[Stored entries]
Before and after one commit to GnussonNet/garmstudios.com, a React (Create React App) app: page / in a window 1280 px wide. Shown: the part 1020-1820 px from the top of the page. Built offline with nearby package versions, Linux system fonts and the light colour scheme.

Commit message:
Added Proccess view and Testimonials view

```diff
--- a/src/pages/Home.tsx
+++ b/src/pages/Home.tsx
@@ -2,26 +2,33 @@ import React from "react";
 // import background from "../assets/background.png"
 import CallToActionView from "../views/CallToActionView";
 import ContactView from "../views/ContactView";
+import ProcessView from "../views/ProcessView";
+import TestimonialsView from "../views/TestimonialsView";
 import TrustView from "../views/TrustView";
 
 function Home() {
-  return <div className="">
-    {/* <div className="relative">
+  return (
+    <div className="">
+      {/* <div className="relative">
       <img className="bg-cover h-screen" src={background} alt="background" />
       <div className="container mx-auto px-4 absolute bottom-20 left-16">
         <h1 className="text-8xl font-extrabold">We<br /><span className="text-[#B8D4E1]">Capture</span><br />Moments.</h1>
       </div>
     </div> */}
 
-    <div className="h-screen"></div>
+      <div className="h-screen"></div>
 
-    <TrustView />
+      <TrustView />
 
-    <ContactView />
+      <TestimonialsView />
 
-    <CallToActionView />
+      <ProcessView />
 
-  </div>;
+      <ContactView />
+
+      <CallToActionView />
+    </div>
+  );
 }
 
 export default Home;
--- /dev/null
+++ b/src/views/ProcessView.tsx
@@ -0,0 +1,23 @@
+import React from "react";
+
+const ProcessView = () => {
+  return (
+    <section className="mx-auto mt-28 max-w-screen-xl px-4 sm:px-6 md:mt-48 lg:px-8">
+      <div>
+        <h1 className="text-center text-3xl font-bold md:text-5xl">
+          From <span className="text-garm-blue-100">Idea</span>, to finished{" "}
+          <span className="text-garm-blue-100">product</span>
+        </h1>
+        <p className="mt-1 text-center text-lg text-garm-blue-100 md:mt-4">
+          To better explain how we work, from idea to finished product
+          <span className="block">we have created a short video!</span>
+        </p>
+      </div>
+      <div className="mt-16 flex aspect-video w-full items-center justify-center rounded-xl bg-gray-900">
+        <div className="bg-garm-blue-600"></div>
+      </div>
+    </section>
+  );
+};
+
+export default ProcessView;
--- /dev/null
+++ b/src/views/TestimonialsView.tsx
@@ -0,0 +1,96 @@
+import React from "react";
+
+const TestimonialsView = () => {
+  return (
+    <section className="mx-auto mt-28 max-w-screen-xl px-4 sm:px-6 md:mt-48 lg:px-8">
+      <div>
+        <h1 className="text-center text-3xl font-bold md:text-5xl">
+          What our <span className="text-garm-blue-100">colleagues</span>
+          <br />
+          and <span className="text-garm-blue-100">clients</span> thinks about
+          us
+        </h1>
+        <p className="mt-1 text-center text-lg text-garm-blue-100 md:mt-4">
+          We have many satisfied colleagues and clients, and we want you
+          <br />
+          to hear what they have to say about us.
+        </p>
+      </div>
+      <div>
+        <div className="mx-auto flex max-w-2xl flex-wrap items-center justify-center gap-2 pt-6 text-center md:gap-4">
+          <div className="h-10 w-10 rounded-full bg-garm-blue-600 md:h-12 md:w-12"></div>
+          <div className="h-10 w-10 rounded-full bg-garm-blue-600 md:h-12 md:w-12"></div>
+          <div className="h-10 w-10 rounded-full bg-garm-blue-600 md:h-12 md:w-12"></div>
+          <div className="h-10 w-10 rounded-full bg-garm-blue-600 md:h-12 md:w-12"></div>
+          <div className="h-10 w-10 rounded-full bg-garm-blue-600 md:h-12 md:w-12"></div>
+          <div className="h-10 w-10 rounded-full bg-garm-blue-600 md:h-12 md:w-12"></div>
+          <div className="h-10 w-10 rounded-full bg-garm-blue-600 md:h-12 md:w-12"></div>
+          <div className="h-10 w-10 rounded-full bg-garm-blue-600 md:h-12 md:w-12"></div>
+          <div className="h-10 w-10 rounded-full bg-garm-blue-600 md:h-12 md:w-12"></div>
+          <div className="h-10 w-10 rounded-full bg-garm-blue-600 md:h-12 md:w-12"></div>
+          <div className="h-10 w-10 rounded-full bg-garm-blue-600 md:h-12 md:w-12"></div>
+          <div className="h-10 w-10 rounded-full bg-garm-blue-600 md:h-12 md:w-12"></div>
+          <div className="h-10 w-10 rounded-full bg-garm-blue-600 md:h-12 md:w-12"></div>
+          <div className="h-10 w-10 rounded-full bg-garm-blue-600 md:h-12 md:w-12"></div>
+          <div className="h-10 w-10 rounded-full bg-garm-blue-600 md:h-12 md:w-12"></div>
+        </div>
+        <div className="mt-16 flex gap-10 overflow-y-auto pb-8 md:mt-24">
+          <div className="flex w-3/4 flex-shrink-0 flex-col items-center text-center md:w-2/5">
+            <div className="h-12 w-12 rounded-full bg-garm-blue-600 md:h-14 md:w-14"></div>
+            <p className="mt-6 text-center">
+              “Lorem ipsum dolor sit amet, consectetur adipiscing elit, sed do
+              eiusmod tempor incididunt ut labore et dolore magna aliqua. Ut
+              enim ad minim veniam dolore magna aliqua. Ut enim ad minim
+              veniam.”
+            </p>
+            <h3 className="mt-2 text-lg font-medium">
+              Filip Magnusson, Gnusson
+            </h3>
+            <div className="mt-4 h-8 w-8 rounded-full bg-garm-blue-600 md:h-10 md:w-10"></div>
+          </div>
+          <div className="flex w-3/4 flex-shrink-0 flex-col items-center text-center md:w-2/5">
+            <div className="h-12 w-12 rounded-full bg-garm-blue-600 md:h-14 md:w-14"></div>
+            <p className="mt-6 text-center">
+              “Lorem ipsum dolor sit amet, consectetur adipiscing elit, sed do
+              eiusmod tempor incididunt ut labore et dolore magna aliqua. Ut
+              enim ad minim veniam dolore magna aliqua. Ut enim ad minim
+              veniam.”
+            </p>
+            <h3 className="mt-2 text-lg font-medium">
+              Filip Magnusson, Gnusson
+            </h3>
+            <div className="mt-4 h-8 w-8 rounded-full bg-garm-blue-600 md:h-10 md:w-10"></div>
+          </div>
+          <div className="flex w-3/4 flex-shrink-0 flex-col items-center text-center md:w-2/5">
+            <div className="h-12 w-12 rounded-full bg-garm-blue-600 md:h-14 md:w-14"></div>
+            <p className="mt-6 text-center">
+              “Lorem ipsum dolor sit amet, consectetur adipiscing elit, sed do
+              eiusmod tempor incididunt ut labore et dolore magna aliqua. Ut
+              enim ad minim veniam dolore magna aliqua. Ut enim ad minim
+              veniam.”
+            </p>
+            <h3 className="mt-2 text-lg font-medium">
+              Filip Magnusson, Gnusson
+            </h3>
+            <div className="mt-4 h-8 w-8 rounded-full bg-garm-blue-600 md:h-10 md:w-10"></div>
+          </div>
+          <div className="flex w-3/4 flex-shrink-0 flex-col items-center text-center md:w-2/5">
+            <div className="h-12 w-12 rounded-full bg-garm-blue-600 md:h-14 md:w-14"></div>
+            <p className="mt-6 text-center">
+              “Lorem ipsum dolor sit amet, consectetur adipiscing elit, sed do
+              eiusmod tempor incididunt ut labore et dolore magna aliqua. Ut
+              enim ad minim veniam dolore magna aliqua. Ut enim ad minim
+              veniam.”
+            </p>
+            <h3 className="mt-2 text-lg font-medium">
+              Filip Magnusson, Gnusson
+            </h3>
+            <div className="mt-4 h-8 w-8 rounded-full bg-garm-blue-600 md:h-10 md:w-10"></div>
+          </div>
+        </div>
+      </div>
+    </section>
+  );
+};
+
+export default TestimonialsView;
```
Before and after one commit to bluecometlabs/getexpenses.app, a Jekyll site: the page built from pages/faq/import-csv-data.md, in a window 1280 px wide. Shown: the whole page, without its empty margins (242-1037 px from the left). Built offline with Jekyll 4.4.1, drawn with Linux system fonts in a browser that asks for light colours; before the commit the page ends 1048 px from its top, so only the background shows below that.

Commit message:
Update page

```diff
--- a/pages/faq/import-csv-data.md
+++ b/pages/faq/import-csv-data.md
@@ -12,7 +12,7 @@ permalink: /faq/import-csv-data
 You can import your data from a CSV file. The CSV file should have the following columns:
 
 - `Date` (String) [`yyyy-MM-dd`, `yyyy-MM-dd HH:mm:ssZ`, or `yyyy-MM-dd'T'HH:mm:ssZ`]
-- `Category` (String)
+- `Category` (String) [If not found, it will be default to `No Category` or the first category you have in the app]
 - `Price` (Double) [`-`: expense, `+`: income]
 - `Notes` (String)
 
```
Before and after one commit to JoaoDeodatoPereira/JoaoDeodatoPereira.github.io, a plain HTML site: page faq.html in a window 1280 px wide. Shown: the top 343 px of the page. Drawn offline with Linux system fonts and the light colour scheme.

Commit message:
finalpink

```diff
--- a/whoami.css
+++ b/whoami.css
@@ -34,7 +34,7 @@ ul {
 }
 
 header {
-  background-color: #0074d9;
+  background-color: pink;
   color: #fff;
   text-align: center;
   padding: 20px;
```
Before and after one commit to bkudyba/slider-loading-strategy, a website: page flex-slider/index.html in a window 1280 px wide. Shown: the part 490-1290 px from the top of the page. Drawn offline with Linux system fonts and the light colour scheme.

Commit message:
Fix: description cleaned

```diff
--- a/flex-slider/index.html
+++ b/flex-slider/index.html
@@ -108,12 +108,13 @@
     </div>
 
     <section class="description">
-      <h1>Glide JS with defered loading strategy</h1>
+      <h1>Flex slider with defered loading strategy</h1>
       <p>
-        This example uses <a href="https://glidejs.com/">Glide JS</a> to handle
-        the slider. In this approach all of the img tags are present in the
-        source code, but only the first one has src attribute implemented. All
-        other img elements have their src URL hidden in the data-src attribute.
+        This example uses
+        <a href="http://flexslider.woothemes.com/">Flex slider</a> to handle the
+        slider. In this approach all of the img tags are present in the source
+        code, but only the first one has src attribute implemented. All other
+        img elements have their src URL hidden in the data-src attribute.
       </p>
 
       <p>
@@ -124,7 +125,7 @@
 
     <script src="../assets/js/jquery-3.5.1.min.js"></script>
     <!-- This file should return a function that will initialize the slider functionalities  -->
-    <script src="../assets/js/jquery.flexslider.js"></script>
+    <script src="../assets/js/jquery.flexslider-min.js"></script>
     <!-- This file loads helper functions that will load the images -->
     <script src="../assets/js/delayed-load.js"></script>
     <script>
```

[Try it] Among the records, find every line holding the word "TestimonialsView" and copy it.

[Completed task]
+import TestimonialsView from "../views/TestimonialsView";
+      <TestimonialsView />
+++ b/src/views/TestimonialsView.tsx
+const TestimonialsView = () => {
+export default TestimonialsView;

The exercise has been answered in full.